Frank will direct the South
against the North in the annual
All-State F ootball Cla..ssic in Tulsa
on the night of August 8.
"Yes, it' s quite a thrill to receive suc h an honor, " beamed
Luster. "I'm really looking forward to this game:·
Luster has coached the Ardmore
Douglass Dragons for the past
ten years . The Dragons have repeatedly been contenders fQr the
Class C c rowtL
Frank's lifetime won-loss record
i s 132-59-8.
8th & Main
Durant, Okla
(East of Can1pus)
- - ·- - -
610 Montgomery Dr.
Also back are squadmen Mark
Charles McCutcheon, Durant.
Dyer will lean heavily toward
three men who were ineligible last
year. TJley are Steve Prosser,
Kansas City; David Bryant, McAlester. and Mark Milligan, Henryetta.

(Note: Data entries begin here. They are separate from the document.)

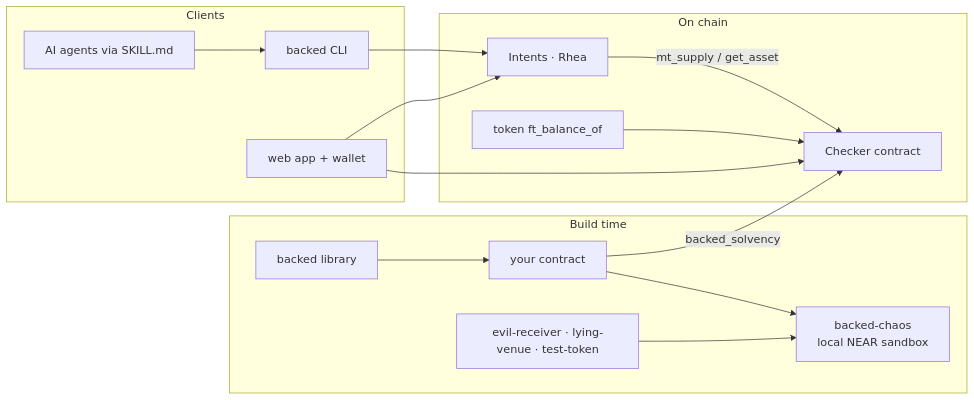
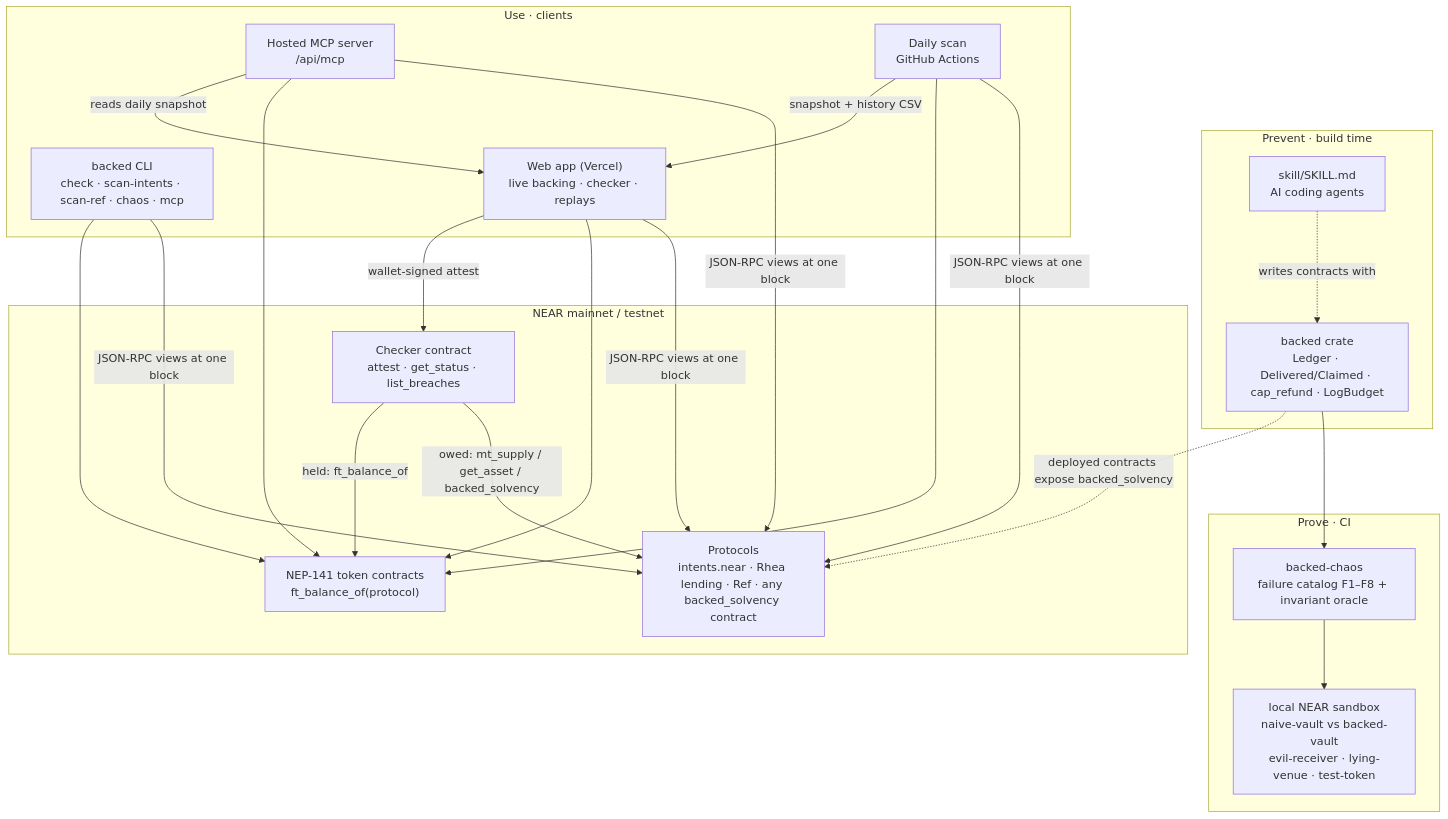
The second of 12 diagrams in README.md (rohan911438/Backed), drawn with Mermaid before and after one commit. The commit also changed other lines of this file and 3 other files, not shown here.

First line of the commit message:
Build page and README: why, principles, selling points, roadmap, diagrams

````diff
--- a/README.md
+++ b/README.md
@@ -325,19 +396,33 @@
 ```mermaid
-flowchart LR
-    subgraph Build time
-        L[backed library] --> C[your contract]
-        C --> X[backed-chaos<br/>local NEAR sandbox]
-        H[evil-receiver · lying-venue · test-token] --> X
+flowchart TB
+    subgraph PREVENT["Prevent · build time"]
+        LIB["backed crate<br/>Ledger · Delivered/Claimed · cap_refund · LogBudget"]
+        SKILL["skill/SKILL.md<br/>AI coding agents"]
+        SKILL -.writes contracts with.-> LIB
     end
-    subgraph On chain
-        C -- backed_solvency --> K[Checker contract]
-        P[Intents · Rhea] -- mt_supply / get_asset --> K
-        TK[token ft_balance_of] --> K
+    subgraph PROVE["Prove · CI"]
+        CHAOS["backed-chaos<br/>failure catalog F1–F8 + invariant oracle"]
+        SANDBOX["local NEAR sandbox<br/>naive-vault vs backed-vault<br/>evil-receiver · lying-venue · test-token"]
+        CHAOS --> SANDBOX
     end
-    subgraph Clients
-        CLI[backed CLI] --> P
-        WEB[web app + wallet] --> K
-        WEB --> P
-        AG[AI agents via SKILL.md] --> CLI
+    subgraph CHAIN["NEAR mainnet / testnet"]
+        PROTO["Protocols<br/>intents.near · Rhea lending · Ref · any backed_solvency contract"]
+        TOKENS["NEP-141 token contracts<br/>ft_balance_of(protocol)"]
+        CHECKER["Checker contract<br/>attest · get_status · list_breaches"]
+        CHECKER -- "owed: mt_supply / get_asset / backed_solvency" --> PROTO
+        CHECKER -- "held: ft_balance_of" --> TOKENS
     end
+    subgraph USE["Use · clients"]
+        CLI["backed CLI<br/>check · scan-intents · scan-ref · chaos · mcp"]
+        WEB["Web app (Vercel)<br/>live backing · checker · replays"]
+        MCP["Hosted MCP server<br/>/api/mcp"]
+        CRON["Daily scan<br/>GitHub Actions"]
+    end
+    LIB --> CHAOS
+    LIB -. "deployed contracts expose backed_solvency" .-> PROTO
+    CLI & WEB & MCP & CRON -- "JSON-RPC views at one block" --> PROTO
+    CLI & WEB & MCP & CRON --> TOKENS
+    WEB -- "wallet-signed attest" --> CHECKER
+    CRON -- "snapshot + history CSV" --> WEB
+    MCP -- "reads daily snapshot" --> WEB
 ```
````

According to Dyer, a real battle
wlll occur for the number one
position on the team. "Any one of
three or four boys could emerge
as our top· man:• the coach .said.
One new man. will figure in the
picture, however. He is Kim Kettelsen, Midland, Texas freshman .
put two men on base. A doubleerror on the ensuing play brough
h o m e one man.
After th e next hitter got on
bas e Rals ton s tepped t~ the plate
a nd promptly lined a s J'l,ot over
Ani m a l l e ftfi e lder Doug Walden's
h e ad.
Th e scor e b ook s hows o nly one
m a n scoring, but had Rals ton contin u ed a r o und th e b ases he would
s u r e ly
hav e coll ectecr a n
grand-sla m homer.
ch&.ITlpions hip
g<.Ul'le had become necessary ~­
ter the Animals upset l\lath I l l
the day before, 5-2. Again it was
e rrors that spelled the final outcome . But Math lllwas on the
short e nd this time. It was the
first; time Math DI lost in somet lt.plg like four sununers.
Fi ve diffe r e nt players c r o ssed
h o m e p late f o r t h e Animals. The
big innin g was the sixth whe n four
runs c ame in.
John Swee n e y , David Brown,
Wendall Ritc hie, Terry Davis, Ish
Kaniatobe and Doug W a lden aU
h a d a h and in th e s ixth inning
firew o rks.
In th e seventh Math III put
two men o n baBe . but the rally
'-'"as s nuffed o ut.